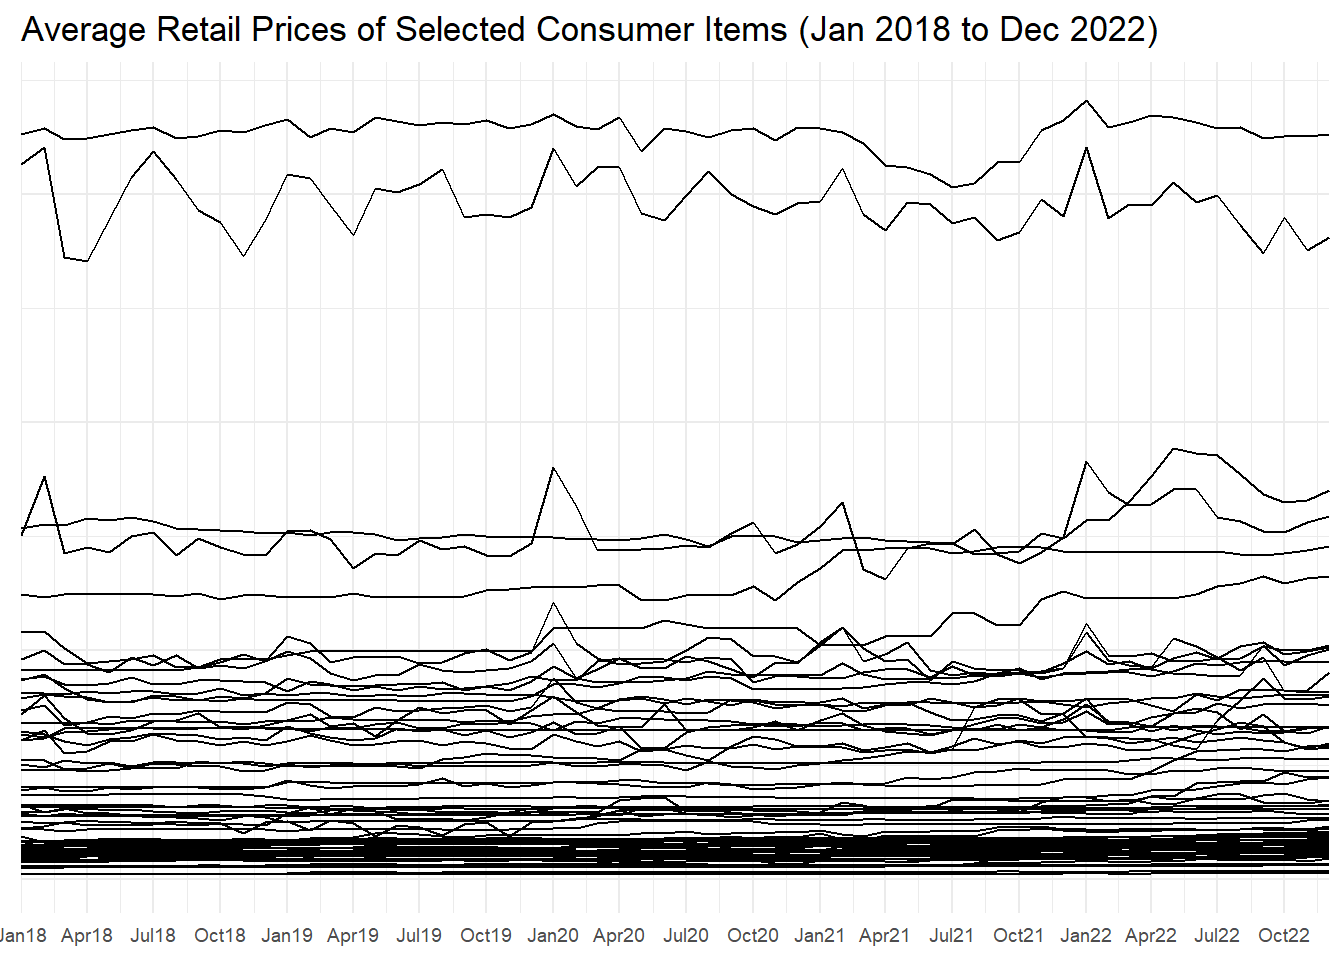
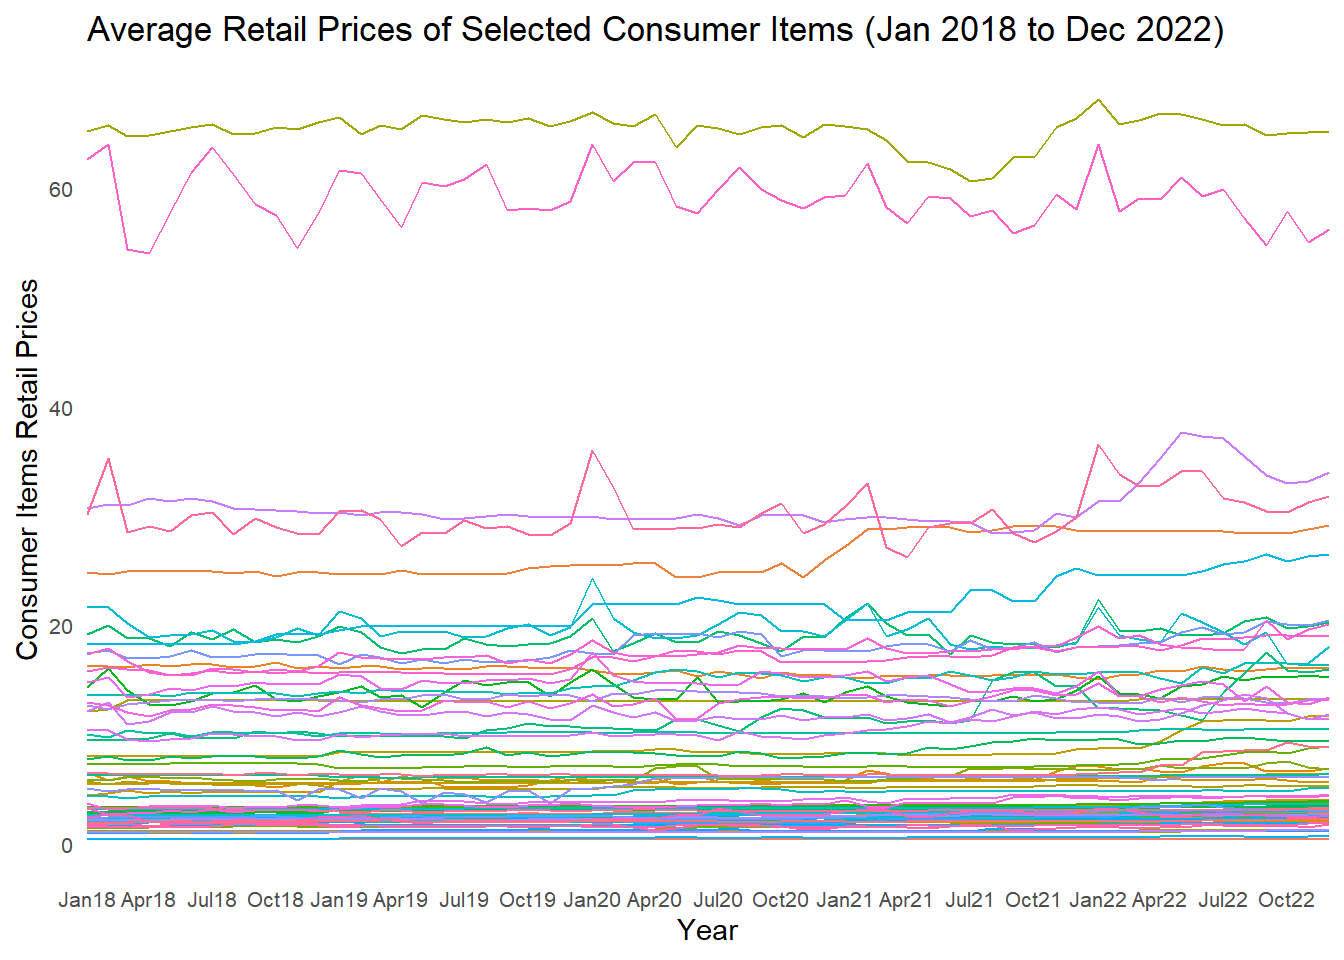
Commit changes - include author details & code "execute freeze:true"

diff --git a/_site/In-class_Ex/In-class_Ex06/In-class_Ex06.html b/_site/In-class_Ex/In-class_Ex06/In-class_Ex06.html
@@ -75,6 +75,8 @@ pre > code.sourceCode > span > a:first-child::before { text-decoration: underlin
 <script src="../../site_libs/bootstrap/bootstrap.min.js"></script>
 <link href="../../site_libs/bootstrap/bootstrap-icons.css" rel="stylesheet">
 <link href="../../site_libs/bootstrap/bootstrap.min.css" rel="stylesheet" id="quarto-bootstrap" data-mode="light">
+<link href="../../site_libs/quarto-contrib/fontawesome6-0.1.0/all.css" rel="stylesheet">
+<link href="../../site_libs/quarto-contrib/fontawesome6-0.1.0/latex-fontsize.css" rel="stylesheet">
 <script id="quarto-search-options" type="application/json">{
   "location": "navbar",
   "copy-button": false,
@@ -120,7 +122,7 @@ pre > code.sourceCode > span > a:first-child::before { text-decoration: underlin
             <ul class="navbar-nav navbar-nav-scroll me-auto">
   <li class="nav-item dropdown ">
     <a class="nav-link dropdown-toggle" href="#" id="nav-menu-fa-highlighter--hands-on-exercises" role="button" data-bs-toggle="dropdown" aria-expanded="false" rel="" target="">
- <span class="menu-text"> Hands-on Exercises</span>
+ <span class="menu-text"><i class="fa-solid fa-highlighter" aria-label="highlighter"></i> Hands-on Exercises</span>
     </a>
     <ul class="dropdown-menu" aria-labelledby="nav-menu-fa-highlighter--hands-on-exercises">    
         <li>
@@ -188,7 +190,7 @@ pre > code.sourceCode > span > a:first-child::before { text-decoration: underlin
  <span class="dropdown-text">[7.3] Analytical Mapping</span></a>
   </li>  
         <li>
-    <a class="dropdown-item" href="../../Hands-on_Ex/Hands-on_Ex08/Hands-on.html" rel="" target="">
+    <a class="dropdown-item" href="../../Hands-on_Ex/Hands-on_Ex08/Hands-on_Ex08.html" rel="" target="">
  <span class="dropdown-text">[8] Modelling, Visualising and Analysing Network Data with R</span></a>
   </li>  
         <li>
@@ -203,7 +205,7 @@ pre > code.sourceCode > span > a:first-child::before { text-decoration: underlin
   </li>
   <li class="nav-item dropdown ">
     <a class="nav-link dropdown-toggle" href="#" id="nav-menu-fa-school--in-class-exercises" role="button" data-bs-toggle="dropdown" aria-expanded="false" rel="" target="">
- <span class="menu-text"> In-class Exercises</span>
+ <span class="menu-text"><i class="fa-solid fa-school" aria-label="school"></i> In-class Exercises</span>
     </a>
     <ul class="dropdown-menu" aria-labelledby="nav-menu-fa-school--in-class-exercises">    
         <li>
@@ -226,7 +228,7 @@ pre > code.sourceCode > span > a:first-child::before { text-decoration: underlin
   </li>
   <li class="nav-item dropdown ">
     <a class="nav-link dropdown-toggle" href="#" id="nav-menu-fa-laptop-code--take-home-exercises" role="button" data-bs-toggle="dropdown" aria-expanded="false" rel="" target="">
- <span class="menu-text"> Take-home Exercises</span>
+ <span class="menu-text"><i class="fa-solid fa-laptop-code" aria-label="laptop-code"></i> Take-home Exercises</span>
     </a>
     <ul class="dropdown-menu" aria-labelledby="nav-menu-fa-laptop-code--take-home-exercises">    
         <li>
@@ -245,23 +247,12 @@ pre > code.sourceCode > span > a:first-child::before { text-decoration: underlin
   </li>
   <li class="nav-item dropdown ">
     <a class="nav-link dropdown-toggle" href="#" id="nav-menu-fa-r--shiny" role="button" data-bs-toggle="dropdown" aria-expanded="false" rel="" target="">
- <span class="menu-text"> Shiny</span>
+ <span class="menu-text"><i class="fa-solid fa-r" aria-label="r"></i> Shiny</span>
     </a>
     <ul class="dropdown-menu" aria-labelledby="nav-menu-fa-r--shiny">    
         <li>
-    <a class="dropdown-item" href="../../Shiny/Shiny.html" rel="" target="">
+    <a class="dropdown-item" href="https://isss608-vaa-suanern.shinyapps.io/prototype/" rel="" target="">
  <span class="dropdown-text">R Shiny Basic</span></a>
-  </li>  
-    </ul>
-  </li>
-  <li class="nav-item dropdown ">
-    <a class="nav-link dropdown-toggle" href="#" id="nav-menu-fa-users-line--project" role="button" data-bs-toggle="dropdown" aria-expanded="false" rel="" target="">
- <span class="menu-text"> Project</span>
-    </a>
-    <ul class="dropdown-menu" aria-labelledby="nav-menu-fa-users-line--project">    
-        <li>
-    <a class="dropdown-item" href="../../Project/Project.html" rel="" target="">
- <span class="dropdown-text">In progress</span></a>
   </li>  
     </ul>
   </li>
@@ -289,7 +280,8 @@ pre > code.sourceCode > span > a:first-child::before { text-decoration: underlin
   <li><a href="#loading-r-packages" id="toc-loading-r-packages" class="nav-link" data-scroll-target="#loading-r-packages">Loading R packages</a></li>
   <li><a href="#importing-data" id="toc-importing-data" class="nav-link" data-scroll-target="#importing-data">Importing data</a></li>
   </ul></li>
-  <li><a href="#plot-horizon-graph" id="toc-plot-horizon-graph" class="nav-link" data-scroll-target="#plot-horizon-graph">2. Plot horizon graph</a></li>
+  <li><a href="#classic-line-graph-method" id="toc-classic-line-graph-method" class="nav-link" data-scroll-target="#classic-line-graph-method">2. Classic Line Graph Method</a></li>
+  <li><a href="#horizon-graph" id="toc-horizon-graph" class="nav-link" data-scroll-target="#horizon-graph">3. Horizon Graph</a></li>
   <li><a href="#reference" id="toc-reference" class="nav-link" data-scroll-target="#reference">Reference</a></li>
   </ul>
 </nav>
@@ -357,8 +349,9 @@ pre > code.sourceCode > span > a:first-child::before { text-decoration: underlin
 </div>
 </section>
 </section>
-<section id="plot-horizon-graph" class="level1">
-<h1>2. Plot horizon graph</h1>
+<section id="classic-line-graph-method" class="level1">
+<h1>2. Classic Line Graph Method</h1>
+<p>Code chunk below plots classic line graph. This type of graph has its limitations in visualising large time-series data.</p>
 <div class="cell">
 <details>
 <summary>Show code</summary>
@@ -366,25 +359,30 @@ pre > code.sourceCode > span > a:first-child::before { text-decoration: underlin
 <span id="cb3-2"><a href="#cb3-2" aria-hidden="true" tabindex="-1"></a>  <span class="fu">filter</span>(Date <span class="sc">&gt;=</span> <span class="st">"2018-01-01"</span>) <span class="sc">%&gt;%</span></span>
 <span id="cb3-3"><a href="#cb3-3" aria-hidden="true" tabindex="-1"></a>  <span class="fu">ggplot</span>() <span class="sc">+</span></span>
 <span id="cb3-4"><a href="#cb3-4" aria-hidden="true" tabindex="-1"></a>  <span class="fu">geom_line</span>(<span class="fu">aes</span>(<span class="at">x=</span>Date, </span>
-<span id="cb3-5"><a href="#cb3-5" aria-hidden="true" tabindex="-1"></a>                <span class="at">y=</span>Values, <span class="at">fill=</span><span class="st">`</span><span class="at">Consumer Items</span><span class="st">`</span>)) <span class="sc">+</span></span>
-<span id="cb3-6"><a href="#cb3-6" aria-hidden="true" tabindex="-1"></a>  <span class="fu">theme_minimal</span>() <span class="sc">+</span></span>
-<span id="cb3-7"><a href="#cb3-7" aria-hidden="true" tabindex="-1"></a>  <span class="fu">theme</span>(<span class="at">panel.spacing.y=</span><span class="fu">unit</span>(<span class="dv">0</span>, <span class="st">"lines"</span>), <span class="at">strip.text.y =</span> <span class="fu">element_text</span>(</span>
-<span id="cb3-8"><a href="#cb3-8" aria-hidden="true" tabindex="-1"></a>    <span class="at">size =</span> <span class="dv">5</span>, <span class="at">angle =</span> <span class="dv">0</span>, <span class="at">hjust =</span> <span class="dv">0</span>),</span>
-<span id="cb3-9"><a href="#cb3-9" aria-hidden="true" tabindex="-1"></a>    <span class="at">legend.position =</span> <span class="st">'none'</span>,</span>
-<span id="cb3-10"><a href="#cb3-10" aria-hidden="true" tabindex="-1"></a>    <span class="at">axis.text.y =</span> <span class="fu">element_blank</span>(),</span>
-<span id="cb3-11"><a href="#cb3-11" aria-hidden="true" tabindex="-1"></a>    <span class="at">axis.text.x =</span> <span class="fu">element_text</span>(<span class="at">size=</span><span class="dv">7</span>),</span>
-<span id="cb3-12"><a href="#cb3-12" aria-hidden="true" tabindex="-1"></a>    <span class="at">axis.title.y =</span> <span class="fu">element_blank</span>(),</span>
-<span id="cb3-13"><a href="#cb3-13" aria-hidden="true" tabindex="-1"></a>    <span class="at">axis.title.x =</span> <span class="fu">element_blank</span>(),</span>
-<span id="cb3-14"><a href="#cb3-14" aria-hidden="true" tabindex="-1"></a>    <span class="at">axis.ticks.y =</span> <span class="fu">element_blank</span>(),</span>
-<span id="cb3-15"><a href="#cb3-15" aria-hidden="true" tabindex="-1"></a>    <span class="at">panel.border =</span> <span class="fu">element_blank</span>()</span>
-<span id="cb3-16"><a href="#cb3-16" aria-hidden="true" tabindex="-1"></a>    ) <span class="sc">+</span></span>
-<span id="cb3-17"><a href="#cb3-17" aria-hidden="true" tabindex="-1"></a>    <span class="fu">scale_x_date</span>(<span class="at">expand=</span><span class="fu">c</span>(<span class="dv">0</span>,<span class="dv">0</span>), <span class="at">date_breaks =</span> <span class="st">"3 month"</span>, <span class="at">date_labels =</span> <span class="st">"%b%y"</span>) <span class="sc">+</span></span>
-<span id="cb3-18"><a href="#cb3-18" aria-hidden="true" tabindex="-1"></a>  <span class="fu">ggtitle</span>(<span class="st">'Average Retail Prices of Selected Consumer Items (Jan 2018 to Dec 2022)'</span>)</span></code><button title="Copy to Clipboard" class="code-copy-button"><i class="bi"></i></button></pre></div>
+<span id="cb3-5"><a href="#cb3-5" aria-hidden="true" tabindex="-1"></a>                <span class="at">y=</span>Values, <span class="at">color=</span><span class="st">`</span><span class="at">Consumer Items</span><span class="st">`</span>)) <span class="sc">+</span></span>
+<span id="cb3-6"><a href="#cb3-6" aria-hidden="true" tabindex="-1"></a>  <span class="fu">labs</span>(<span class="at">x=</span><span class="st">"Year"</span>, <span class="at">y=</span><span class="st">"Consumer Items Retail Prices"</span>, </span>
+<span id="cb3-7"><a href="#cb3-7" aria-hidden="true" tabindex="-1"></a>       <span class="at">title =</span> <span class="st">'Average Retail Prices of Selected Consumer Items (Jan 2018 to Dec 2022)'</span>) <span class="sc">+</span></span>
+<span id="cb3-8"><a href="#cb3-8" aria-hidden="true" tabindex="-1"></a>  <span class="fu">theme_minimal</span>() <span class="sc">+</span></span>
+<span id="cb3-9"><a href="#cb3-9" aria-hidden="true" tabindex="-1"></a>  <span class="fu">theme</span>(<span class="at">panel.spacing.y=</span><span class="fu">unit</span>(<span class="dv">0</span>, <span class="st">"lines"</span>), <span class="at">strip.text.y =</span> <span class="fu">element_text</span>(</span>
+<span id="cb3-10"><a href="#cb3-10" aria-hidden="true" tabindex="-1"></a>    <span class="at">size =</span> <span class="dv">5</span>, <span class="at">angle =</span> <span class="dv">0</span>, <span class="at">hjust =</span> <span class="dv">0</span>),</span>
+<span id="cb3-11"><a href="#cb3-11" aria-hidden="true" tabindex="-1"></a>    <span class="at">legend.position =</span> <span class="st">'none'</span>,</span>
+<span id="cb3-12"><a href="#cb3-12" aria-hidden="true" tabindex="-1"></a>    <span class="at">panel.grid =</span> <span class="fu">element_blank</span>(),</span>
+<span id="cb3-13"><a href="#cb3-13" aria-hidden="true" tabindex="-1"></a>    <span class="at">axis.text.x =</span> <span class="fu">element_text</span>(<span class="at">size =</span> <span class="dv">8</span>),</span>
+<span id="cb3-14"><a href="#cb3-14" aria-hidden="true" tabindex="-1"></a>    <span class="at">axis.text.y =</span> <span class="fu">element_text</span>(<span class="at">size =</span> <span class="dv">8</span>),</span>
+<span id="cb3-15"><a href="#cb3-15" aria-hidden="true" tabindex="-1"></a>    <span class="at">axis.ticks.y =</span> <span class="fu">element_blank</span>(),</span>
+<span id="cb3-16"><a href="#cb3-16" aria-hidden="true" tabindex="-1"></a>    <span class="at">panel.border =</span> <span class="fu">element_blank</span>()</span>
+<span id="cb3-17"><a href="#cb3-17" aria-hidden="true" tabindex="-1"></a>    ) <span class="sc">+</span></span>
+<span id="cb3-18"><a href="#cb3-18" aria-hidden="true" tabindex="-1"></a>  <span class="fu">scale_x_date</span>(<span class="at">expand=</span><span class="fu">c</span>(<span class="dv">0</span>,<span class="dv">0</span>), <span class="at">date_breaks =</span> <span class="st">"3 month"</span>, <span class="at">date_labels =</span> <span class="st">"%b%y"</span>)</span></code><button title="Copy to Clipboard" class="code-copy-button"><i class="bi"></i></button></pre></div>
 </details>
 <div class="cell-output-display">
 <p><img src="In-class_Ex06_files/figure-html/unnamed-chunk-3-1.png" class="img-fluid" width="672"></p>
 </div>
 </div>
+</section>
+<section id="horizon-graph" class="level1">
+<h1>3. Horizon Graph</h1>
+<p>An alternative method will be to plot a horizon graph.</p>
+<p>Code chunk below plots horizon graph. This type of graph is suitable for massive time-series data.</p>
 <div class="cell">
 <details>
 <summary>Show code</summary>

diff --git a/_site/index.html b/_site/index.html
@@ -154,7 +154,7 @@ ul.task-list li input[type="checkbox"] {
  <span class="dropdown-text">[7.3] Analytical Mapping</span></a>
   </li>  
         <li>
-    <a class="dropdown-item" href="./Hands-on_Ex/Hands-on_Ex08/Hands-on.html" rel="" target="">
+    <a class="dropdown-item" href="./Hands-on_Ex/Hands-on_Ex08/Hands-on_Ex08.html" rel="" target="">
  <span class="dropdown-text">[8] Modelling, Visualising and Analysing Network Data with R</span></a>
   </li>  
         <li>
@@ -215,7 +215,7 @@ ul.task-list li input[type="checkbox"] {
     </a>
     <ul class="dropdown-menu" aria-labelledby="nav-menu-fa-r--shiny">    
         <li>
-    <a class="dropdown-item" href="./Shiny/Shiny.html" rel="" target="">
+    <a class="dropdown-item" href="https://isss608-vaa-suanern.shinyapps.io/prototype/" rel="" target="">
  <span class="dropdown-text">R Shiny Basic</span></a>
   </li>  
     </ul>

• _EXERCISE DIRECTIONS_
Count how many lines in the entries hold "details" and reply with that number alone.

• _EXERCISE RESPONSE_
4